__WHAT YOU NEED TO DO__: For the records below, tally every line that has the word "عاشق" and reply with the number alone.

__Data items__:
━━━━━━━━━━
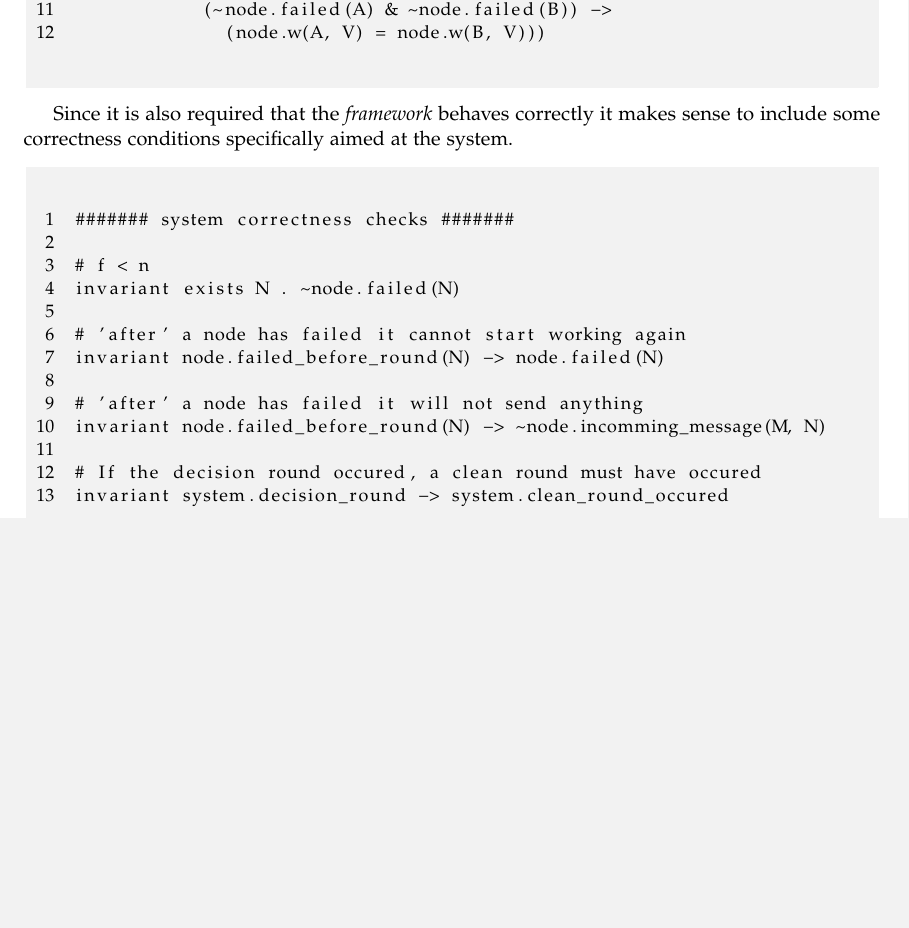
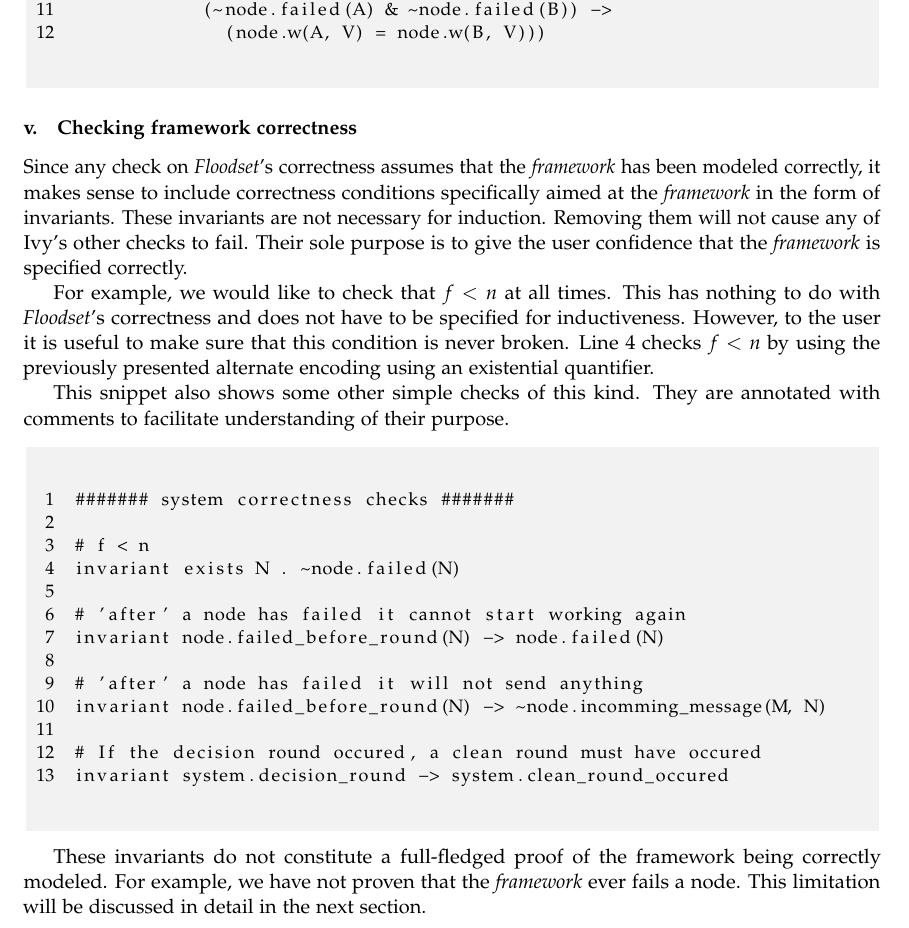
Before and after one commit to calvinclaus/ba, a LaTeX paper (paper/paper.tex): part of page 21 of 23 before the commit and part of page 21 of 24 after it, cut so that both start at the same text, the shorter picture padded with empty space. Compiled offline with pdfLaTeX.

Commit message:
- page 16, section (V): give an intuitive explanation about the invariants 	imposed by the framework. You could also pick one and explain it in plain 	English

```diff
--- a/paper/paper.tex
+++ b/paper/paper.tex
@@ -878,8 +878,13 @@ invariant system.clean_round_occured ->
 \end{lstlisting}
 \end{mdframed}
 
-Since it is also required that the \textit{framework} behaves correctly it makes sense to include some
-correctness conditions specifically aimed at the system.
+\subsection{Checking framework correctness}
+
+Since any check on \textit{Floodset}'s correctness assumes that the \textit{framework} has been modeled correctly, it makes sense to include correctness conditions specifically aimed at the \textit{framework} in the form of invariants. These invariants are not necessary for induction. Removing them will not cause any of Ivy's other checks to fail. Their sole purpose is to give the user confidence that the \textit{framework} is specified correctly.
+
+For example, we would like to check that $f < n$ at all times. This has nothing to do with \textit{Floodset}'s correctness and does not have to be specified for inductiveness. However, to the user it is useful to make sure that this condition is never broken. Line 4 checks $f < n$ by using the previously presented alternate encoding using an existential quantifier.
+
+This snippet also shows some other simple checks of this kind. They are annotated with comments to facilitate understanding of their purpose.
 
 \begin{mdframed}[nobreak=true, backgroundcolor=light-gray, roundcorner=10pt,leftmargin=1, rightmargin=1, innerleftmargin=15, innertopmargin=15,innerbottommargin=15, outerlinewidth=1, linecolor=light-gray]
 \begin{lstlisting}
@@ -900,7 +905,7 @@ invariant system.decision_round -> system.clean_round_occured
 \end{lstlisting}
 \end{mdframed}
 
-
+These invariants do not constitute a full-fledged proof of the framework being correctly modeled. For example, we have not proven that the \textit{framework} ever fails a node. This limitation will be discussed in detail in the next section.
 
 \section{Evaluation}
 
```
━━━━━━━━━━
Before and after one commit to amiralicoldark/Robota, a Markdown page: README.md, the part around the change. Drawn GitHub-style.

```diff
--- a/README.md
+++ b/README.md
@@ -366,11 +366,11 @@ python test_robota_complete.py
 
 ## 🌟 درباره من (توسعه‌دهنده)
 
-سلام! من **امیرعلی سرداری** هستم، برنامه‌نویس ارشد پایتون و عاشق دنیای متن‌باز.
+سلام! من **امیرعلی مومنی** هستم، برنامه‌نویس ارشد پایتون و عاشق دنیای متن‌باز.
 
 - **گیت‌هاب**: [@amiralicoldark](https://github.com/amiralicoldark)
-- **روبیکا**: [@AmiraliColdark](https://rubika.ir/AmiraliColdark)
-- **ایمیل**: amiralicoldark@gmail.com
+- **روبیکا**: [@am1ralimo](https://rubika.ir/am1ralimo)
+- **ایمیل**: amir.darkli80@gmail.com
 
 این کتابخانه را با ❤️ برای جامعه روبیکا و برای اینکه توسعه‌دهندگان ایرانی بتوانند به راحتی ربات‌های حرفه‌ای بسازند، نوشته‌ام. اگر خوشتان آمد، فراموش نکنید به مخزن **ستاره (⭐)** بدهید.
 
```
━━━━━━━━━━
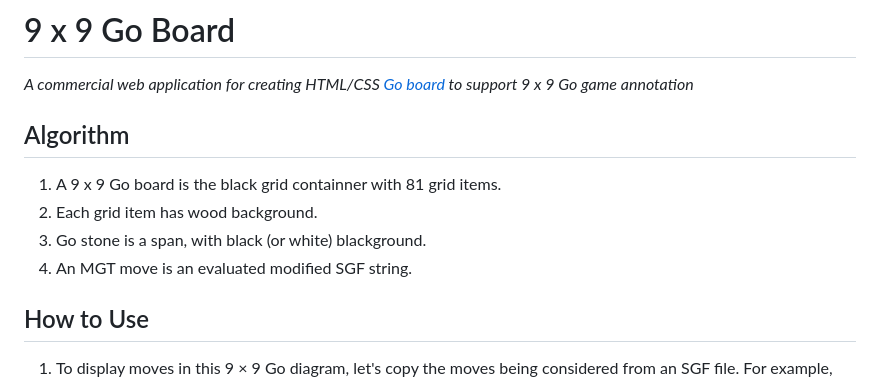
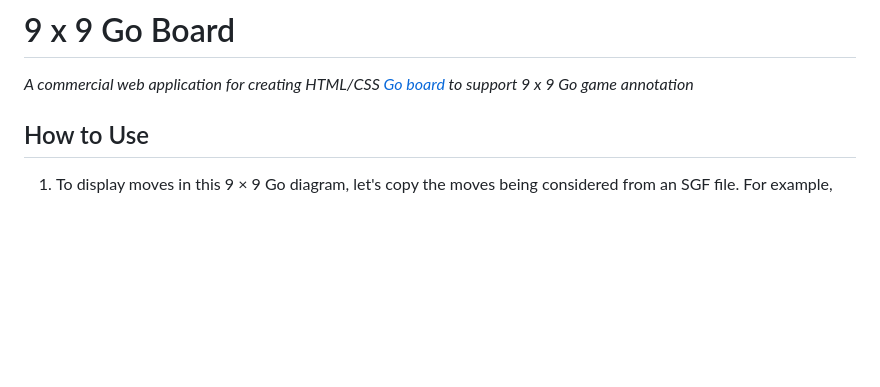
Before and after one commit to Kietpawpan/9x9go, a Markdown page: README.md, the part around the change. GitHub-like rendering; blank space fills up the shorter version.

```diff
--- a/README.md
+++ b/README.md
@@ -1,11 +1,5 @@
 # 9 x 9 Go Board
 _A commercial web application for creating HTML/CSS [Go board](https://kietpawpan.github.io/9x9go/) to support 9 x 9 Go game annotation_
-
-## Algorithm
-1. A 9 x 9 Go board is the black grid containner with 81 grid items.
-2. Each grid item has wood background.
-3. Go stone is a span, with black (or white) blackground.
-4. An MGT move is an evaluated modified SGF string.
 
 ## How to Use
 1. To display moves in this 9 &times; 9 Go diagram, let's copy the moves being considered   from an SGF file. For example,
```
━━━━━━━━━━
__TASK ANSWER__: 2